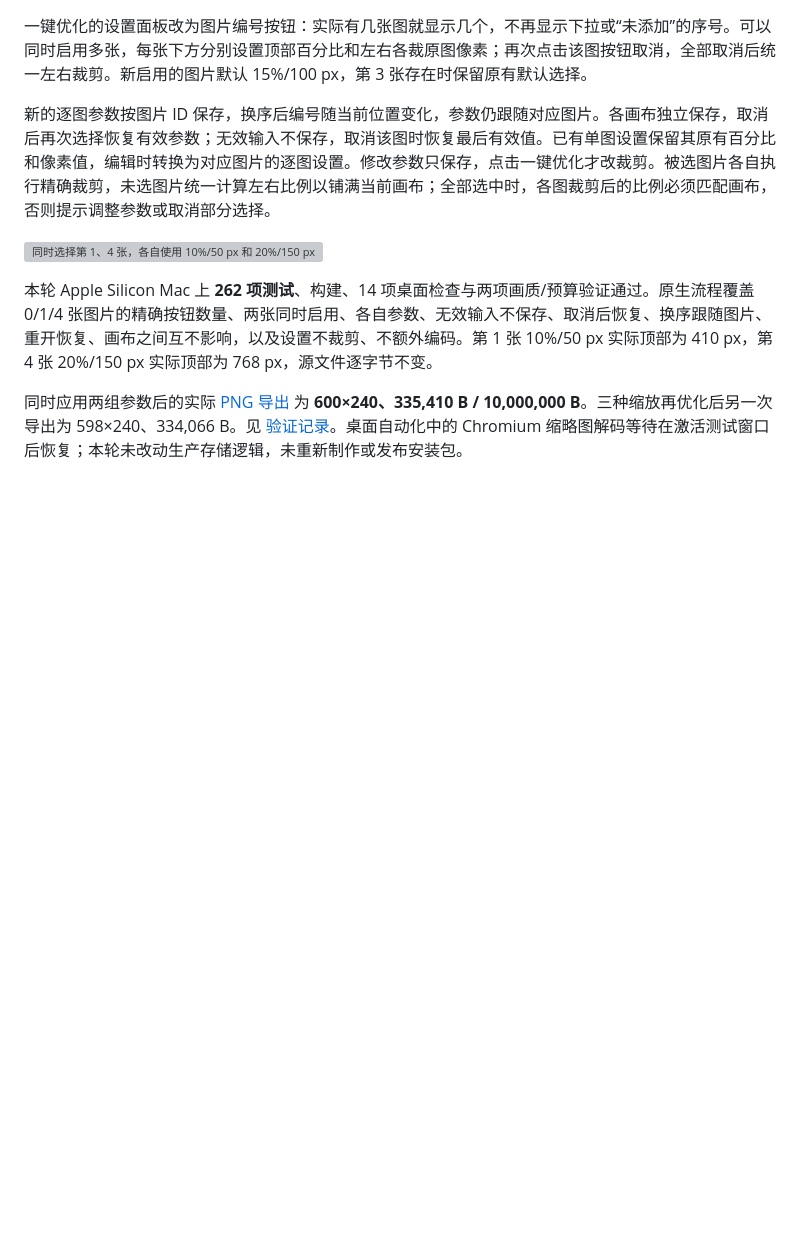
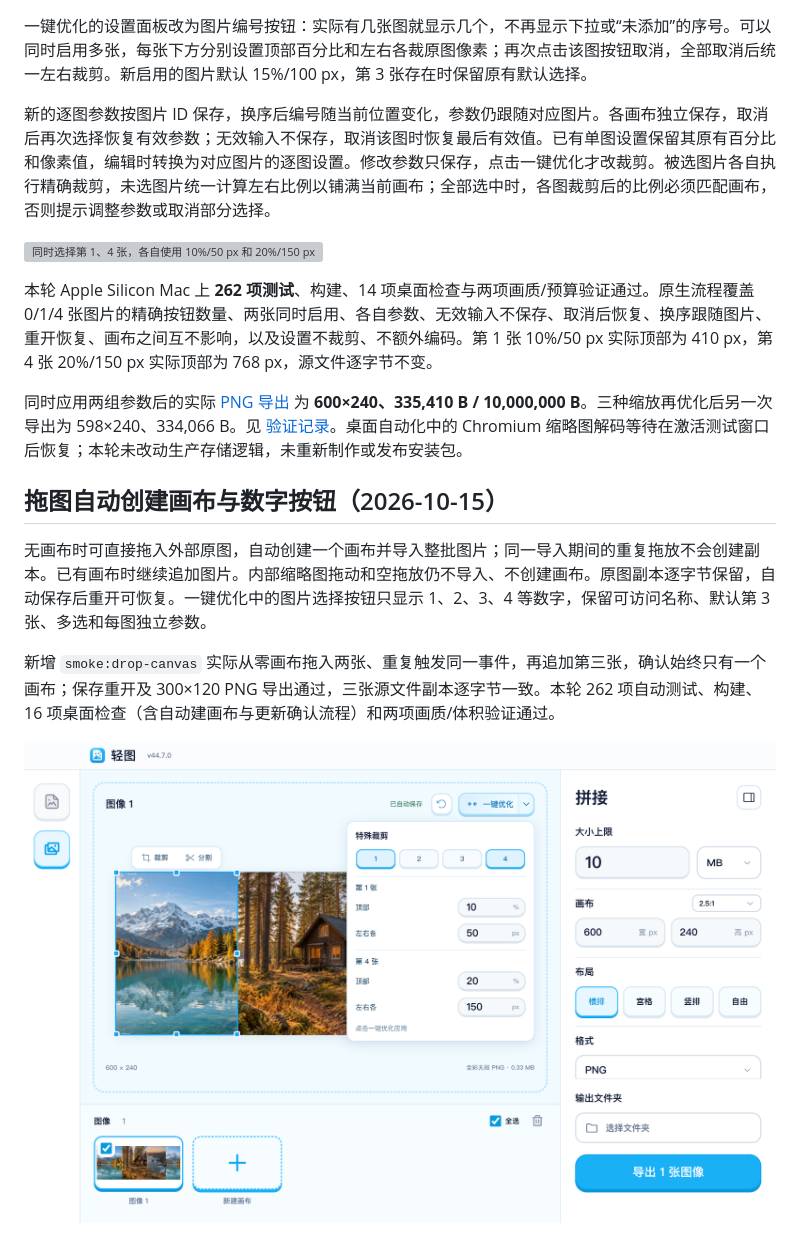
Before and after one commit to a1meon/qingtu, a Markdown page: qingtu/docs/portrait-workflow.md, the part around the change. Drawn GitHub-style; pictures changed too: qingtu/docs/portrait-workflow-validation/numeric-special-crops.png (added); blank space fills up the shorter version; grey boxes are pictures that could not be loaded.

```diff
--- a/qingtu/docs/portrait-workflow.md
+++ b/qingtu/docs/portrait-workflow.md
@@ -220,3 +220,11 @@ Chrome 独立测试项目使用可复现示意图：导入时为 **360×480**，
 本轮 Apple Silicon Mac 上 **262 项测试**、构建、14 项桌面检查与两项画质/预算验证通过。原生流程覆盖 0/1/4 张图片的精确按钮数量、两张同时启用、各自参数、无效输入不保存、取消后恢复、换序跟随图片、重开恢复、画布之间互不影响，以及设置不裁剪、不额外编码。第 1 张 10%/50 px 实际顶部为 410 px，第 4 张 20%/150 px 实际顶部为 768 px，源文件逐字节不变。
 
 同时应用两组参数后的实际 [PNG 导出](portrait-workflow-validation/multi-image-special-crops-export.png) 为 **600×240、335,410 B / 10,000,000 B**。三种缩放再优化后另一次导出为 598×240、334,066 B。见 [验证记录](portrait-workflow-validation/multi-image-special-crops-report.json)。桌面自动化中的 Chromium 缩略图解码等待在激活测试窗口后恢复；本轮未改动生产存储逻辑，未重新制作或发布安装包。
+
+## 拖图自动创建画布与数字按钮（2026-10-15）
+
+无画布时可直接拖入外部原图，自动创建一个画布并导入整批图片；同一导入期间的重复拖放不会创建副本。已有画布时继续追加图片。内部缩略图拖动和空拖放仍不导入、不创建画布。原图副本逐字节保留，自动保存后重开可恢复。一键优化中的图片选择按钮只显示 1、2、3、4 等数字，保留可访问名称、默认第 3 张、多选和每图独立参数。
+
+新增 `smoke:drop-canvas` 实际从零画布拖入两张、重复触发同一事件，再追加第三张，确认始终只有一个画布；保存重开及 300×120 PNG 导出通过，三张源文件副本逐字节一致。本轮 262 项自动测试、构建、16 项桌面检查（含自动建画布与更新确认流程）和两项画质/体积验证通过。
+
+![数字按钮与各图独立参数](portrait-workflow-validation/numeric-special-crops.png)
```
Also changed, not shown: qingtu/AGENTS.md (+2 -0 lines), qingtu/README.md (+4 -4 lines), qingtu/docs/release-0.4.7.md (added, +16 -0 lines), 9 other files.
===
Exercise directions
With the pictures excluded, retype the records above verbatim.

Written solution
Before and after one commit to a1meon/qingtu, a Markdown page: qingtu/docs/portrait-workflow.md, the part around the change. Drawn GitHub-style; pictures changed too: qingtu/docs/portrait-workflow-validation/numeric-special-crops.png (added); blank space fills up the shorter version; grey boxes are pictures that could not be loaded.

```diff
--- a/qingtu/docs/portrait-workflow.md
+++ b/qingtu/docs/portrait-workflow.md
@@ -220,3 +220,11 @@ Chrome 独立测试项目使用可复现示意图：导入时为 **360×480**，
 本轮 Apple Silicon Mac 上 **262 项测试**、构建、14 项桌面检查与两项画质/预算验证通过。原生流程覆盖 0/1/4 张图片的精确按钮数量、两张同时启用、各自参数、无效输入不保存、取消后恢复、换序跟随图片、重开恢复、画布之间互不影响，以及设置不裁剪、不额外编码。第 1 张 10%/50 px 实际顶部为 410 px，第 4 张 20%/150 px 实际顶部为 768 px，源文件逐字节不变。
 
 同时应用两组参数后的实际 [PNG 导出](portrait-workflow-validation/multi-image-special-crops-export.png) 为 **600×240、335,410 B / 10,000,000 B**。三种缩放再优化后另一次导出为 598×240、334,066 B。见 [验证记录](portrait-workflow-validation/multi-image-special-crops-report.json)。桌面自动化中的 Chromium 缩略图解码等待在激活测试窗口后恢复；本轮未改动生产存储逻辑，未重新制作或发布安装包。
+
+## 拖图自动创建画布与数字按钮（2026-10-15）
+
+无画布时可直接拖入外部原图，自动创建一个画布并导入整批图片；同一导入期间的重复拖放不会创建副本。已有画布时继续追加图片。内部缩略图拖动和空拖放仍不导入、不创建画布。原图副本逐字节保留，自动保存后重开可恢复。一键优化中的图片选择按钮只显示 1、2、3、4 等数字，保留可访问名称、默认第 3 张、多选和每图独立参数。
+
+新增 `smoke:drop-canvas` 实际从零画布拖入两张、重复触发同一事件，再追加第三张，确认始终只有一个画布；保存重开及 300×120 PNG 导出通过，三张源文件副本逐字节一致。本轮 262 项自动测试、构建、16 项桌面检查（含自动建画布与更新确认流程）和两项画质/体积验证通过。
+
+![数字按钮与各图独立参数](portrait-workflow-validation/numeric-special-crops.png)
```
Also changed, not shown: qingtu/AGENTS.md (+2 -0 lines), qingtu/README.md (+4 -4 lines), qingtu/docs/release-0.4.7.md (added, +16 -0 lines), 9 other files.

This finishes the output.